▽

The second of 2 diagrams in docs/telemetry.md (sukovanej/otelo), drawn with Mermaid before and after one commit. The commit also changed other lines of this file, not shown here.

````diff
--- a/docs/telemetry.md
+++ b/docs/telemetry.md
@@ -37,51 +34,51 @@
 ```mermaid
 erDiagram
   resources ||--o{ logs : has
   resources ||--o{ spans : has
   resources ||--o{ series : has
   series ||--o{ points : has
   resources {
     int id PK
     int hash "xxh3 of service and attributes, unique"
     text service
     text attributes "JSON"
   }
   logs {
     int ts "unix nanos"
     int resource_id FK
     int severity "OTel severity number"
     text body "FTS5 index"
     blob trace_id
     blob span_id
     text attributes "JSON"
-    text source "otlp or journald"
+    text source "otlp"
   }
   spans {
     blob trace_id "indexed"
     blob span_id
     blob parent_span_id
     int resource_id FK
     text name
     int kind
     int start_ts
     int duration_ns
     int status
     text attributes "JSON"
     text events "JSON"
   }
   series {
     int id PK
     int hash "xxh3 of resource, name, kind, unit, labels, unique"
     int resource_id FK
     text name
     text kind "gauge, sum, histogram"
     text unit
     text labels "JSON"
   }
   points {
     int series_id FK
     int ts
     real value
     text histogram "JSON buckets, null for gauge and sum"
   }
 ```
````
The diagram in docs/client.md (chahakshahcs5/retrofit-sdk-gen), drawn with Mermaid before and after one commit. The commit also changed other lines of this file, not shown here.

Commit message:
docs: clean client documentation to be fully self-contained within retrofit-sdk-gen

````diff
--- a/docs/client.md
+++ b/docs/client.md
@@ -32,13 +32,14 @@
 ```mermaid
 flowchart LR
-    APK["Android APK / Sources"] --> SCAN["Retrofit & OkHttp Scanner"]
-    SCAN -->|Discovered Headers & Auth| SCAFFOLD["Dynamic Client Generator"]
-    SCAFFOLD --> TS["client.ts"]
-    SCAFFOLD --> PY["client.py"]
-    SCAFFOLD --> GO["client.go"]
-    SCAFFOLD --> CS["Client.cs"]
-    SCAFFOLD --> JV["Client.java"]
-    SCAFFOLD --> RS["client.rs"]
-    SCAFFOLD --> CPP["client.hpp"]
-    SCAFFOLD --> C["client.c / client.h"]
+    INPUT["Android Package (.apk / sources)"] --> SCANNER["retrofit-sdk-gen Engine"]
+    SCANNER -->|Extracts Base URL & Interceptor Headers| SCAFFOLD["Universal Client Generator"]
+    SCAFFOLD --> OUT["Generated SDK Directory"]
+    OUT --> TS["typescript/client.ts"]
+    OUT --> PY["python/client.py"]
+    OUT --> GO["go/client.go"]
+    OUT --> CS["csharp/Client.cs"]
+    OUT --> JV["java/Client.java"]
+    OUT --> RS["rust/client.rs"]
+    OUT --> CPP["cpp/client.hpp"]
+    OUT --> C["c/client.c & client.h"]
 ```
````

△

What to work on: Type out the whole of the data again, exactly as shown.

Result:
The second of 2 diagrams in docs/telemetry.md (sukovanej/otelo), drawn with Mermaid before and after one commit. The commit also changed other lines of this file, not shown here.

````diff
--- a/docs/telemetry.md
+++ b/docs/telemetry.md
@@ -37,51 +34,51 @@
 ```mermaid
 erDiagram
   resources ||--o{ logs : has
   resources ||--o{ spans : has
   resources ||--o{ series : has
   series ||--o{ points : has
   resources {
     int id PK
     int hash "xxh3 of service and attributes, unique"
     text service
     text attributes "JSON"
   }
   logs {
     int ts "unix nanos"
     int resource_id FK
     int severity "OTel severity number"
     text body "FTS5 index"
     blob trace_id
     blob span_id
     text attributes "JSON"
-    text source "otlp or journald"
+    text source "otlp"
   }
   spans {
     blob trace_id "indexed"
     blob span_id
     blob parent_span_id
     int resource_id FK
     text name
     int kind
     int start_ts
     int duration_ns
     int status
     text attributes "JSON"
     text events "JSON"
   }
   series {
     int id PK
     int hash "xxh3 of resource, name, kind, unit, labels, unique"
     int resource_id FK
     text name
     text kind "gauge, sum, histogram"
     text unit
     text labels "JSON"
   }
   points {
     int series_id FK
     int ts
     real value
     text histogram "JSON buckets, null for gauge and sum"
   }
 ```
````
The diagram in docs/client.md (chahakshahcs5/retrofit-sdk-gen), drawn with Mermaid before and after one commit. The commit also changed other lines of this file, not shown here.

Commit message:
docs: clean client documentation to be fully self-contained within retrofit-sdk-gen

````diff
--- a/docs/client.md
+++ b/docs/client.md
@@ -32,13 +32,14 @@
 ```mermaid
 flowchart LR
-    APK["Android APK / Sources"] --> SCAN["Retrofit & OkHttp Scanner"]
-    SCAN -->|Discovered Headers & Auth| SCAFFOLD["Dynamic Client Generator"]
-    SCAFFOLD --> TS["client.ts"]
-    SCAFFOLD --> PY["client.py"]
-    SCAFFOLD --> GO["client.go"]
-    SCAFFOLD --> CS["Client.cs"]
-    SCAFFOLD --> JV["Client.java"]
-    SCAFFOLD --> RS["client.rs"]
-    SCAFFOLD --> CPP["client.hpp"]
-    SCAFFOLD --> C["client.c / client.h"]
+    INPUT["Android Package (.apk / sources)"] --> SCANNER["retrofit-sdk-gen Engine"]
+    SCANNER -->|Extracts Base URL & Interceptor Headers| SCAFFOLD["Universal Client Generator"]
+    SCAFFOLD --> OUT["Generated SDK Directory"]
+    OUT --> TS["typescript/client.ts"]
+    OUT --> PY["python/client.py"]
+    OUT --> GO["go/client.go"]
+    OUT --> CS["csharp/Client.cs"]
+    OUT --> JV["java/Client.java"]
+    OUT --> RS["rust/client.rs"]
+    OUT --> CPP["cpp/client.hpp"]
+    OUT --> C["c/client.c & client.h"]
 ```
````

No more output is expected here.